- [INSTRUCTIONS FOR THE TASK]
Take every line from the records below that includes the word "other".

- [RECORDS SUPPLIED]
<<<<
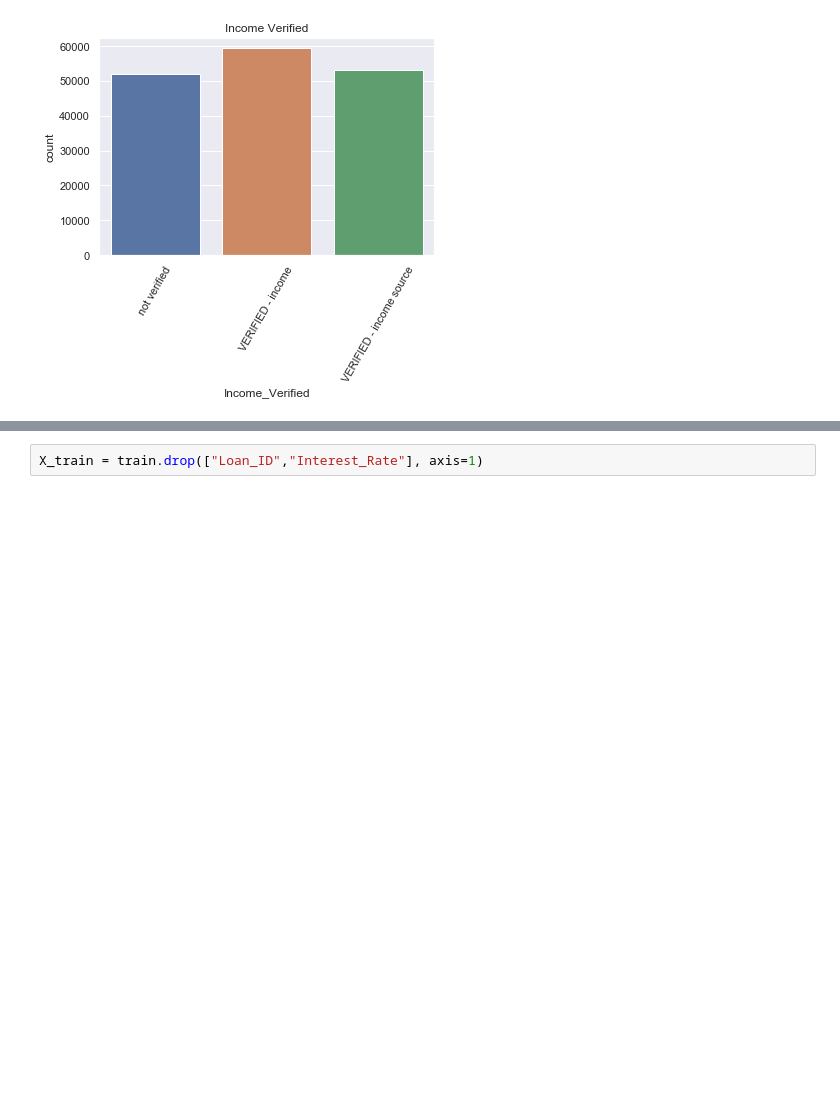
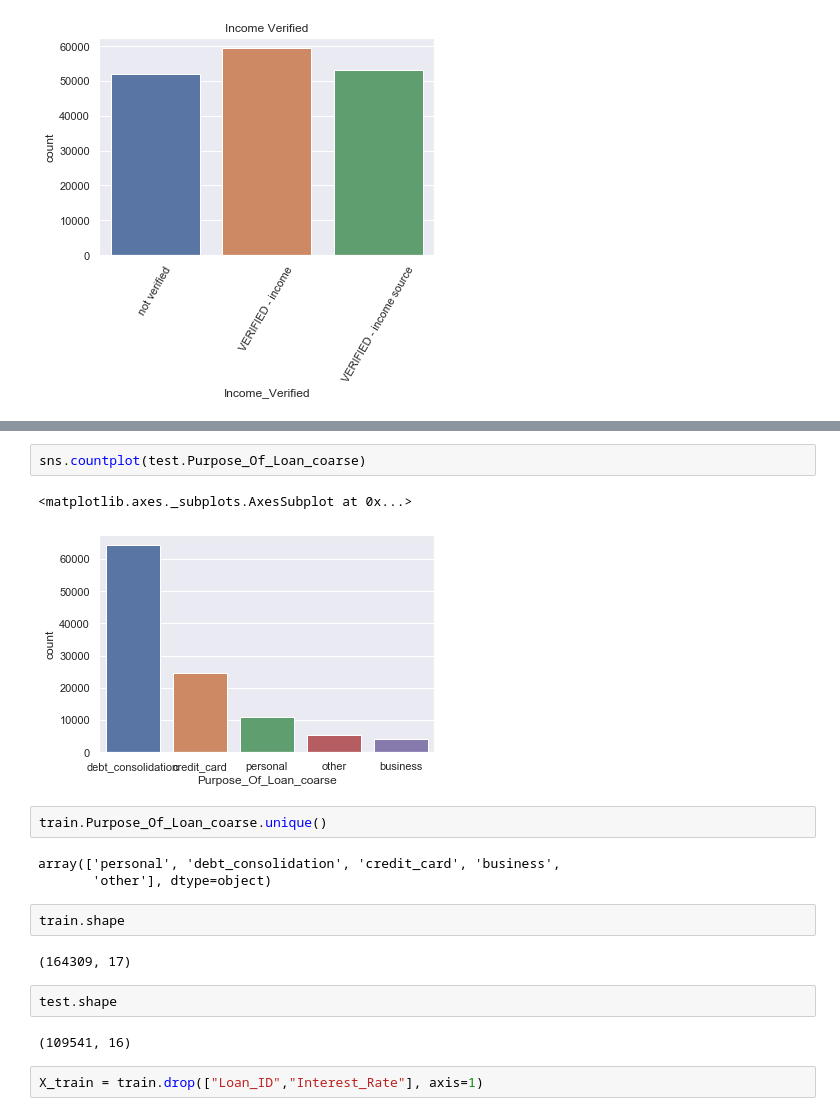
Before and after one commit to pranaymodukuru/janatahack-ml-for-banking, a Jupyter notebook: Data_Analysis.ipynb, the cells around one changed output, grey strips where cells are left out. Drawn from its saved outputs; the diff is of its cells as text; blank space fills up the shorter version.

```diff
--- a/Data_Analysis.ipynb
+++ b/Data_Analysis.ipynb
@@ -172,3 +314,21 @@ plt.show()
+# %%
+sns.countplot(test.Purpose_Of_Loan_coarse)
+# %% [output]
+<matplotlib.axes._subplots.AxesSubplot at 0x...>
+[figure, added]
+# %%
+train.Purpose_Of_Loan_coarse.unique()
+# %% [output]
+array(['personal', 'debt_consolidation', 'credit_card', 'business',
+       'other'], dtype=object)
+# %%
+train.shape
+# %% [output]
+(164309, 17)
+# %%
+test.shape
+# %% [output]
+(109541, 16)
 # %%
 X_train = train.drop(["Loan_ID","Interest_Rate"], axis=1)
 # %%
```
Also changed, not shown: parts of 23 cells of this notebook, 1 other file.
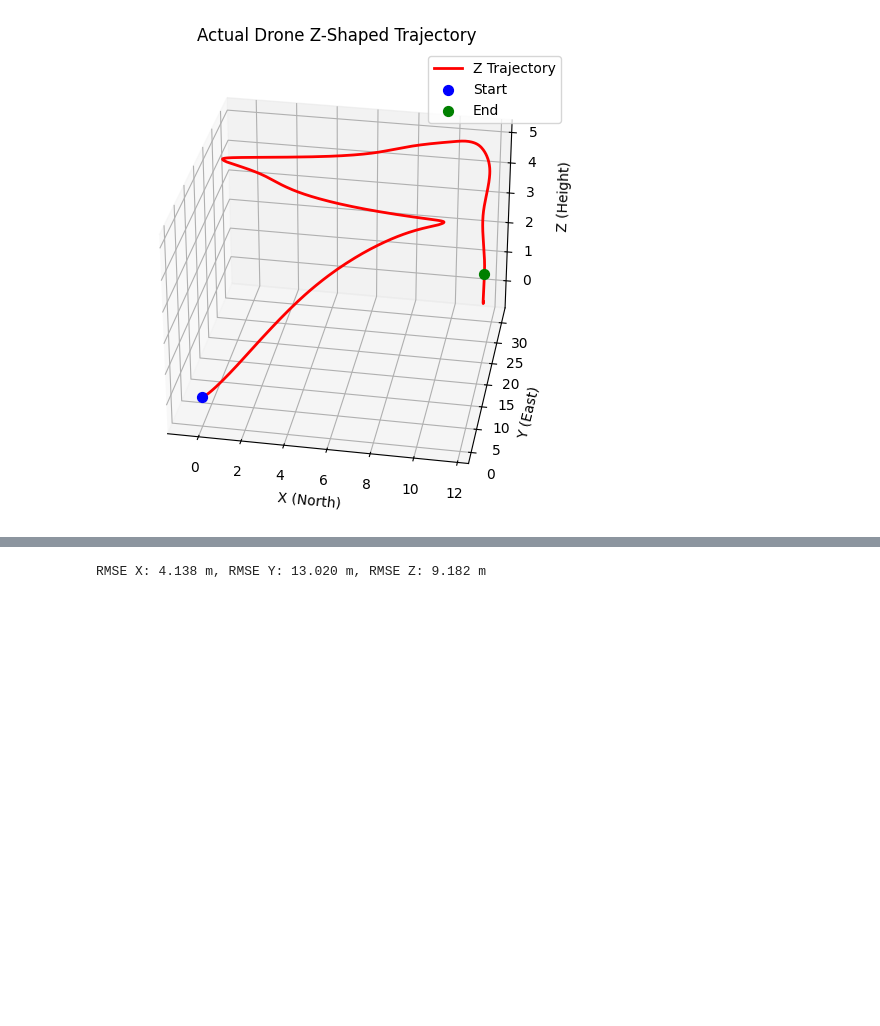
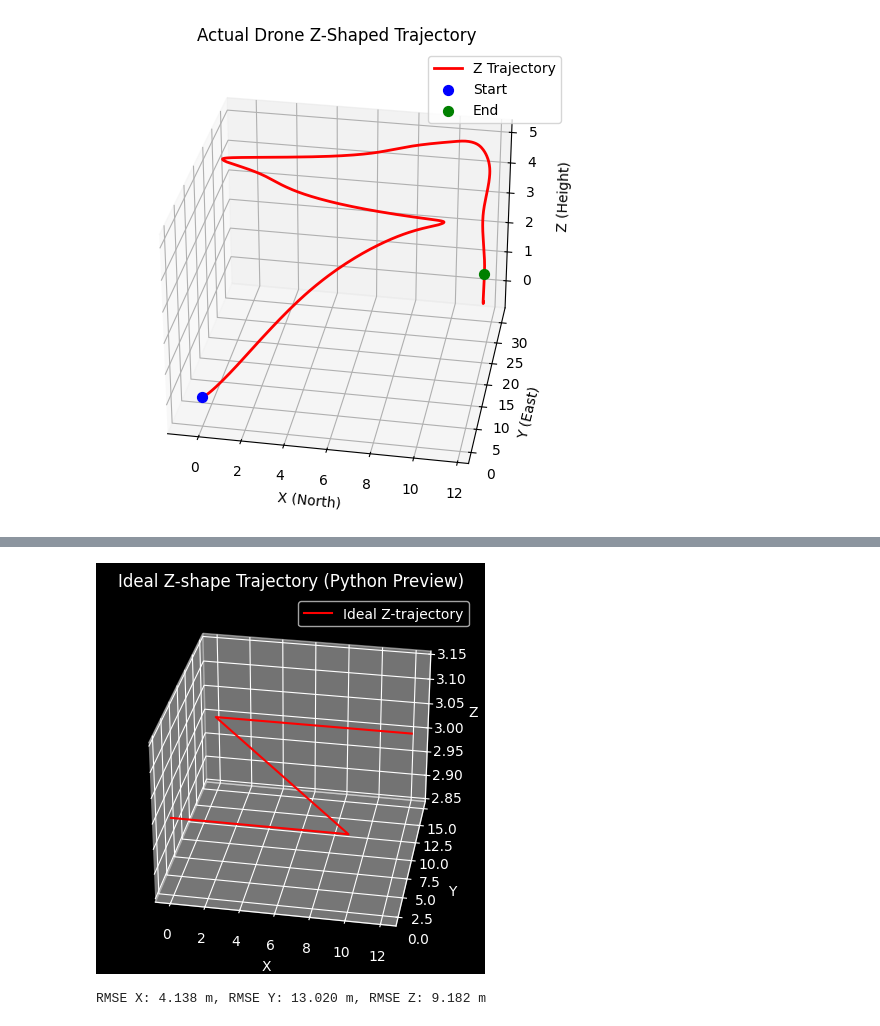
Before and after one commit to yuwei-jpg/BlockBased_Drone_FYP, a Jupyter notebook: movements/zigzag_shape/z_pic.ipynb, the cells around one changed output, grey strips where cells are left out. Drawn from its saved outputs; the diff is of its cells as text; code cells hidden in the pictures; blank space fills up the shorter version.

```diff
--- a/movements/zigzag_shape/z_pic.ipynb
+++ b/movements/zigzag_shape/z_pic.ipynb
@@ -118,3 +155,42 @@ plt.show()
+# %%
+import numpy as np
+import pandas as pd
+import matplotlib.pyplot as plt
+
+n = 50
+
+x1 = np.linspace(0, 10, n)
+y1 = np.zeros(n)
+z1 = np.full(n, 3)
+
+x2 = np.linspace(10, 0, n)
+y2 = np.linspace(0, 15, n)
+z2 = np.full(n, 3)
+
+x3 = np.linspace(0, 12, n)
+y3 = np.full(n, 15)
+z3 = np.full(n, 3)
+
+x = np.concatenate([x1, x2, x3])
+y = np.concatenate([y1, y2, y3])
+z = np.concatenate([z1, z2, z3])
+
+df = pd.DataFrame({'x': x, 'y': y, 'z': z})
+df.to_csv('ideal_z_trajectory.csv', index=False)
+
+fig = plt.figure()
+ax = fig.add_subplot(111, projection='3d')
+ax.plot(x, y, z, 'r', label="Ideal Z-trajectory")
+ax.set_xlabel('X')
+ax.set_ylabel('Y')
+ax.set_zlabel('Z')
+ax.set_title('Ideal Z-shape Trajectory (Python Preview)')
+ax.legend()
+ax.grid(True)
+ax.view_init(azim=280)
+plt.show()
+# %% [output]
+[figure, added]
 # %%
 import numpy as np
 
```
Also changed, not shown: parts of 6 cells of this notebook, 2 other files.
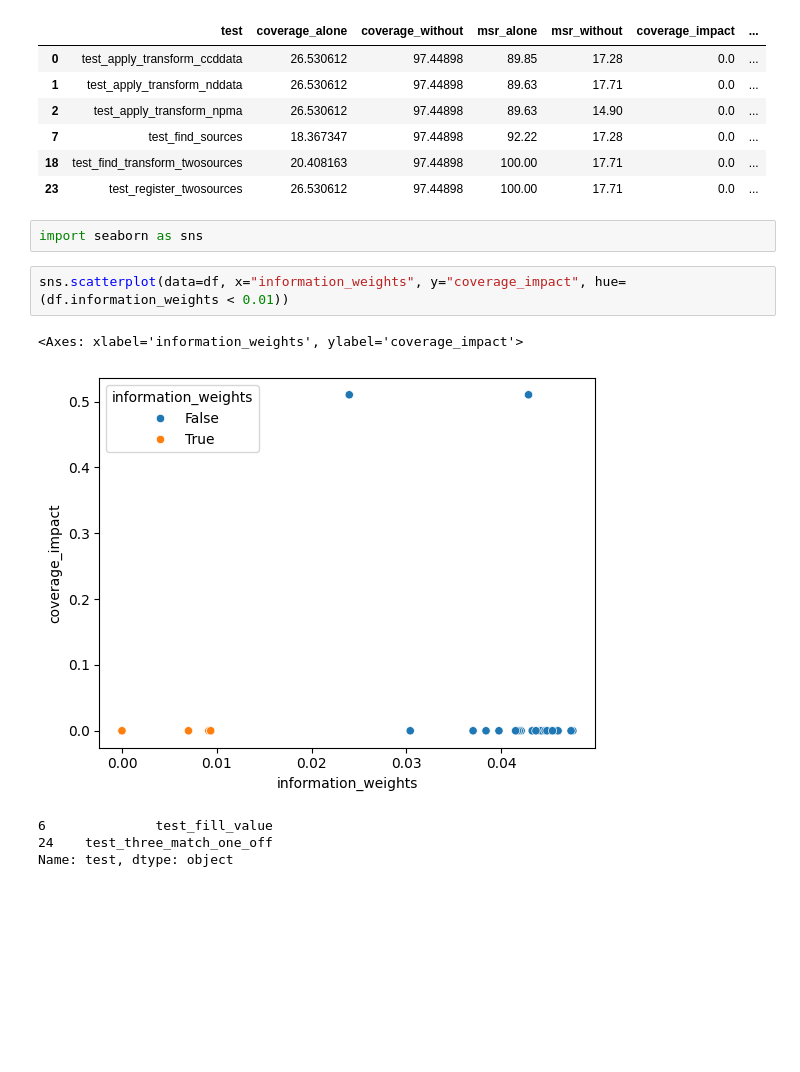
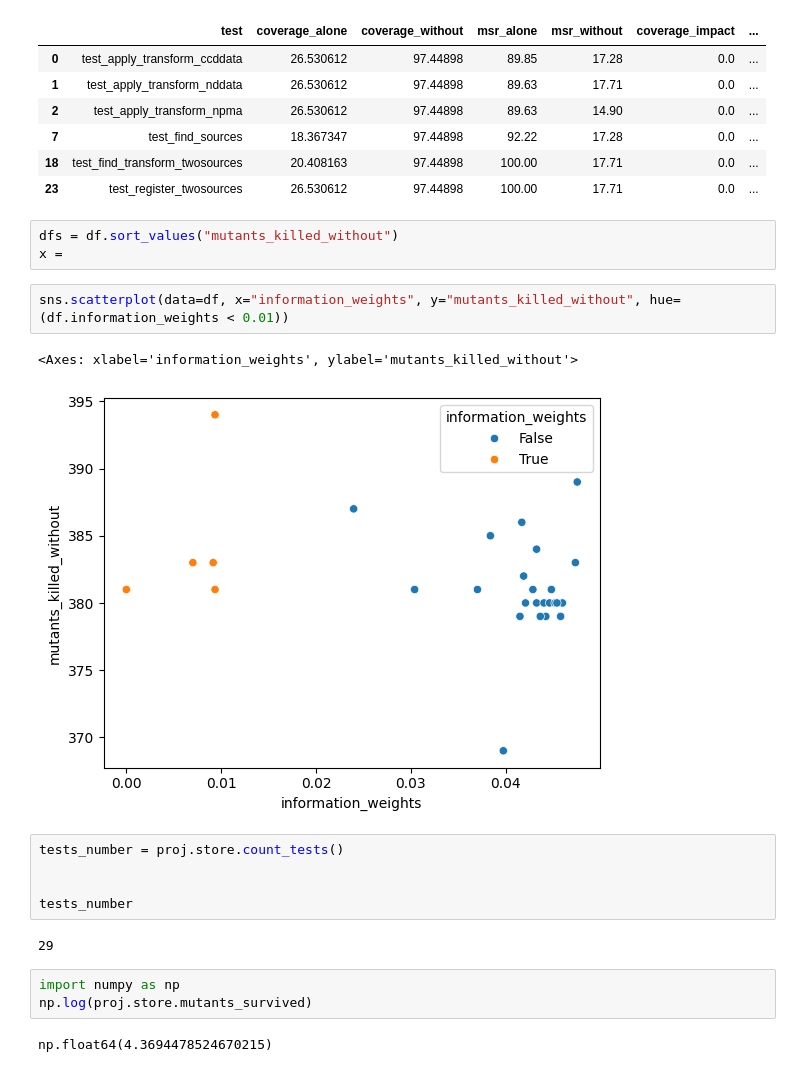
Before and after one commit to leliel12/yagua, a Jupyter notebook: experiment.ipynb, the cells around one changed output. Cells and saved outputs as stored; diff of their text form; blank space fills up the shorter version.

```diff
--- a/experiment.ipynb
+++ b/experiment.ipynb
@@ -39,15 +70,23 @@ df[df.information_weights < 0.01]
 | 7 | test_find_sources | 18.367347 | 97.44898 | 92.22 | 17.28 | 0.0 | ... |
 | 18 | test_find_transform_twosources | 20.408163 | 97.44898 | 100.00 | 17.71 | 0.0 | ... |
 | 23 | test_register_twosources | 26.530612 | 97.44898 | 100.00 | 17.71 | 0.0 | ... |
-# %%
-import seaborn as sns
+# %%
+dfs = df.sort_values("mutants_killed_without")
+x =
 # %%
-sns.scatterplot(data=df, x="information_weights", y="coverage_impact", hue=(df.information_weights < 0.01))
+sns.scatterplot(data=df, x="information_weights", y="mutants_killed_without", hue=(df.information_weights < 0.01))
 # %% [output]
-<Axes: xlabel='information_weights', ylabel='coverage_impact'>
+<Axes: xlabel='information_weights', ylabel='mutants_killed_without'>
-[figure, old version]
+[figure, new version]
 # %%
+tests_number = proj.store.count_tests()
+
+
+tests_number
 # %% [output]
-6              test_fill_value
-24    test_three_match_one_off
-Name: test, dtype: object
+29
+# %%
+import numpy as np
+np.log(proj.store.mutants_survived)
+# %% [output]
+np.float64(4.3694478524670215)
```
Also changed, not shown: parts of 7 cells of this notebook, 1 other file.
>>>>
- [TASK RESULT]
+       'other'], dtype=object)
Also changed, not shown: parts of 23 cells of this notebook, 1 other file.
Also changed, not shown: parts of 6 cells of this notebook, 2 other files.
Also changed, not shown: parts of 7 cells of this notebook, 1 other file.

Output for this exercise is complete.